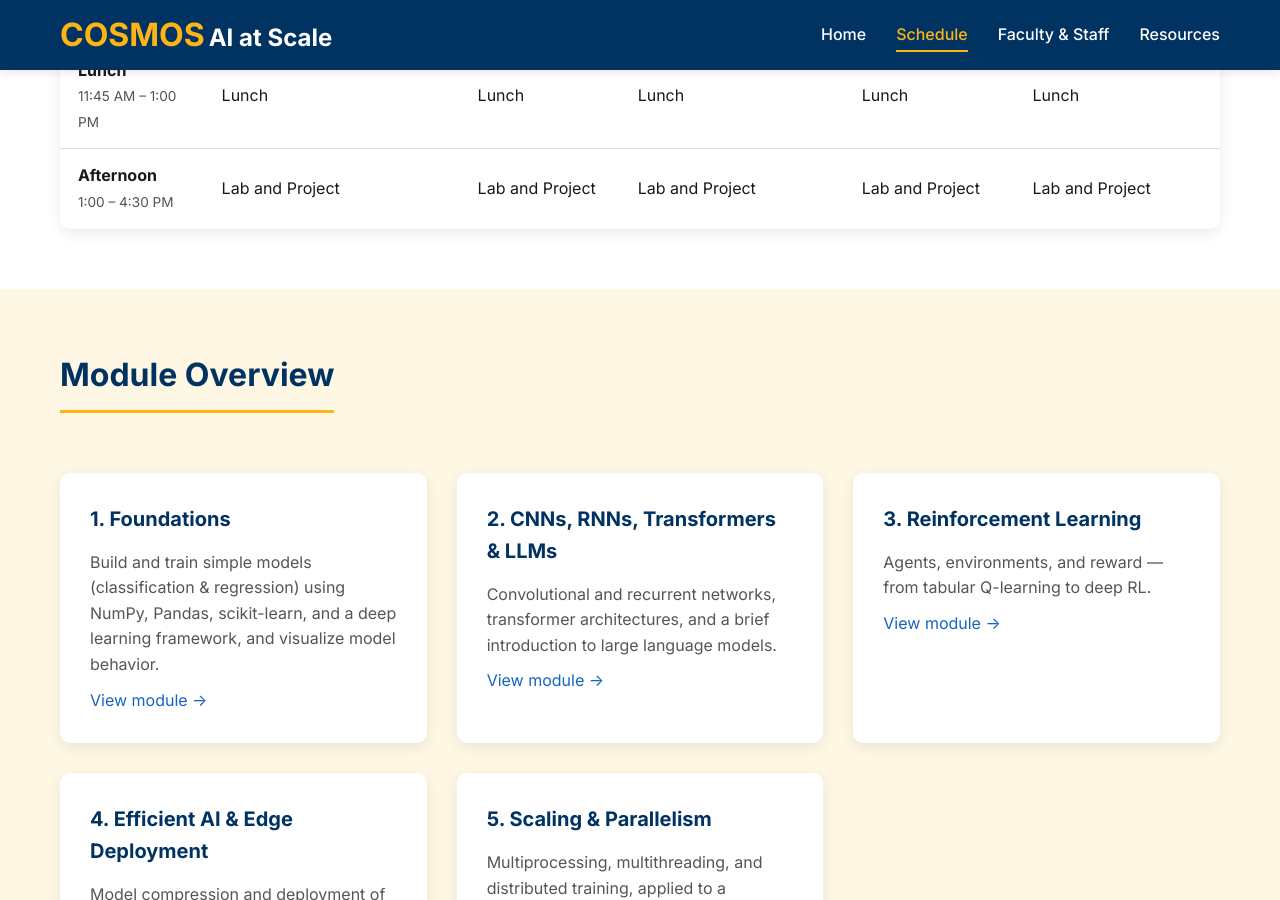
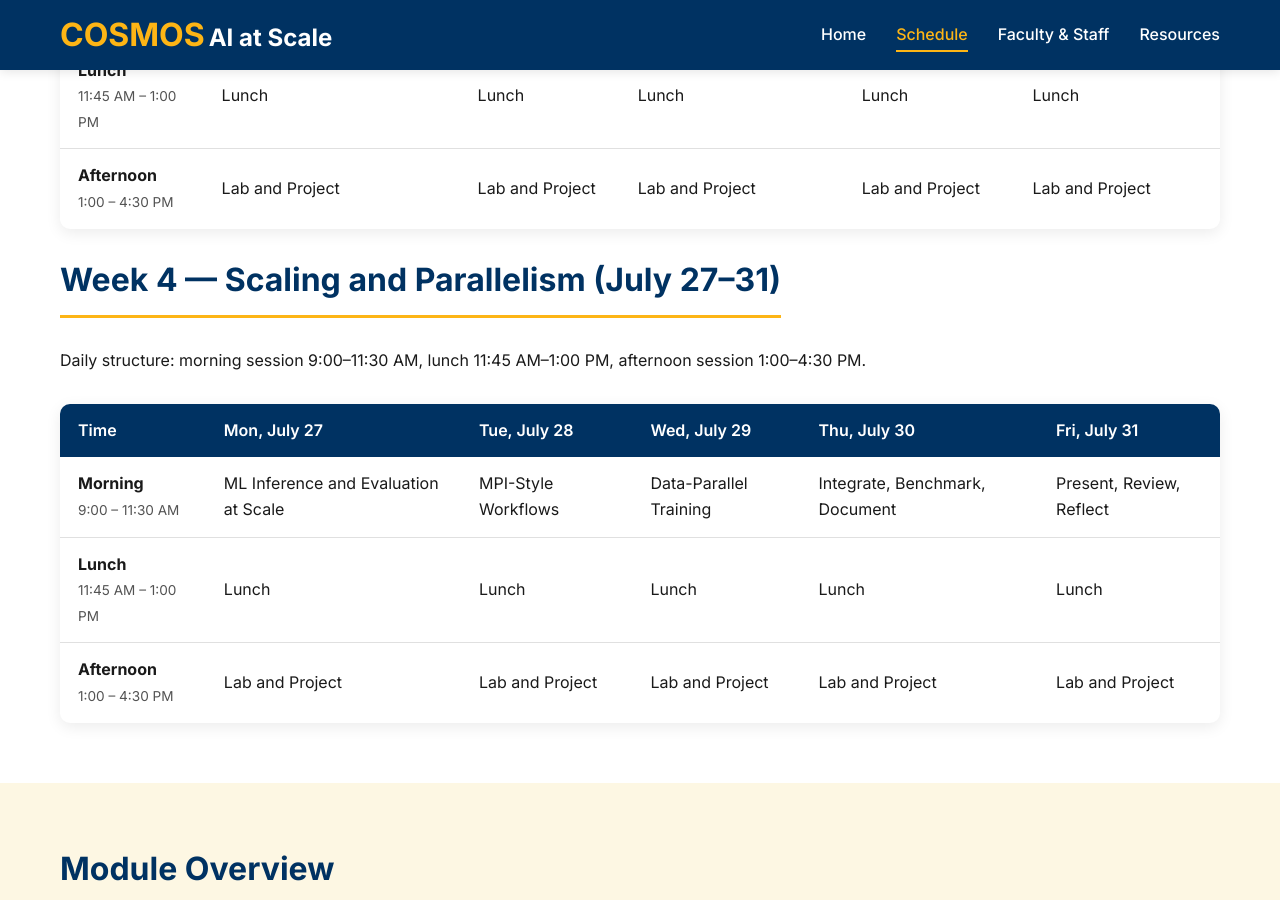
Before and after one commit to cosmos-ai-ucm/cosmos-ai-ucm.github.io, a Jekyll site: the page built from schedule.html, in a window 1280 px wide and 900 px high, scrolled down 2320 px. Built offline with Jekyll 4.4.1, drawn with Linux system fonts in a browser that asks for light colours.

Commit message:
Add schedule for Week 4 on Scaling and Parallelism

```diff
--- a/schedule.html
+++ b/schedule.html
@@ -187,6 +187,51 @@
     </table>
   </div>
 
+<br>
+      <div class="container">
+    <h2 class="section-title">Week 4 &mdash; Scaling and Parallelism (July 27&ndash;31)</h2>
+    <p>Daily structure: morning session 9:00&ndash;11:30 AM, lunch 11:45 AM&ndash;1:00 PM, afternoon session 1:00&ndash;4:30 PM.</p>
+    <table class="schedule-table">
+      <thead>
+        <tr>
+          <th>Time</th>
+          <th>Mon, July 27</th>
+          <th>Tue, July 28</th>
+          <th>Wed, July 29</th>
+          <th>Thu, July 30</th>
+          <th>Fri, July 31</th>
+        </tr>
+      </thead>
+      <tbody>
+        <tr>
+          <td><strong>Morning</strong><br><span style="font-weight:400;font-size:.85em;opacity:.75;">9:00 &ndash; 11:30 AM</span></td>
+          <td>ML Inference and Evaluation at Scale</td>
+          <td>MPI-Style Workflows</td>
+          <td>Data-Parallel Training</td>
+          <td>Integrate, Benchmark, Document</td>
+          <td>Present, Review, Reflect</td>
+        </tr>
+        <tr>
+          <td><strong>Lunch</strong><br><span style="font-weight:400;font-size:.85em;opacity:.75;">11:45 AM &ndash; 1:00 PM</span></td>
+          <td>Lunch</td>
+          <td>Lunch</td>
+          <td>Lunch</td>
+          <td>Lunch</td>
+          <td>Lunch</td>
+        </tr>
+        <tr>
+          <td><strong>Afternoon</strong><br><span style="font-weight:400;font-size:.85em;opacity:.75;">1:00 &ndash; 4:30 PM</span></td>
+          <td>Lab and Project</td>
+          <td>Lab and Project</td>
+          <td>Lab and Project</td>
+          <td>Lab and Project</td>
+          <td>Lab and Project</td>
+        </tr>
+      </tbody>
+    </table>
+  </div>
+
+
 </section>
 
 <section class="about">
```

_ _ _ _ _ _ _

> **ASSIGNMENT**:
Please reproduce every record exactly as written, excluding the pictures.

> **OUTPUT BELOW**:
Before and after one commit to cosmos-ai-ucm/cosmos-ai-ucm.github.io, a Jekyll site: the page built from schedule.html, in a window 1280 px wide and 900 px high, scrolled down 2320 px. Built offline with Jekyll 4.4.1, drawn with Linux system fonts in a browser that asks for light colours.

Commit message:
Add schedule for Week 4 on Scaling and Parallelism

```diff
--- a/schedule.html
+++ b/schedule.html
@@ -187,6 +187,51 @@
     </table>
   </div>
 
+<br>
+      <div class="container">
+    <h2 class="section-title">Week 4 &mdash; Scaling and Parallelism (July 27&ndash;31)</h2>
+    <p>Daily structure: morning session 9:00&ndash;11:30 AM, lunch 11:45 AM&ndash;1:00 PM, afternoon session 1:00&ndash;4:30 PM.</p>
+    <table class="schedule-table">
+      <thead>
+        <tr>
+          <th>Time</th>
+          <th>Mon, July 27</th>
+          <th>Tue, July 28</th>
+          <th>Wed, July 29</th>
+          <th>Thu, July 30</th>
+          <th>Fri, July 31</th>
+        </tr>
+      </thead>
+      <tbody>
+        <tr>
+          <td><strong>Morning</strong><br><span style="font-weight:400;font-size:.85em;opacity:.75;">9:00 &ndash; 11:30 AM</span></td>
+          <td>ML Inference and Evaluation at Scale</td>
+          <td>MPI-Style Workflows</td>
+          <td>Data-Parallel Training</td>
+          <td>Integrate, Benchmark, Document</td>
+          <td>Present, Review, Reflect</td>
+        </tr>
+        <tr>
+          <td><strong>Lunch</strong><br><span style="font-weight:400;font-size:.85em;opacity:.75;">11:45 AM &ndash; 1:00 PM</span></td>
+          <td>Lunch</td>
+          <td>Lunch</td>
+          <td>Lunch</td>
+          <td>Lunch</td>
+          <td>Lunch</td>
+        </tr>
+        <tr>
+          <td><strong>Afternoon</strong><br><span style="font-weight:400;font-size:.85em;opacity:.75;">1:00 &ndash; 4:30 PM</span></td>
+          <td>Lab and Project</td>
+          <td>Lab and Project</td>
+          <td>Lab and Project</td>
+          <td>Lab and Project</td>
+          <td>Lab and Project</td>
+        </tr>
+      </tbody>
+    </table>
+  </div>
+
+
 </section>
 
 <section class="about">
```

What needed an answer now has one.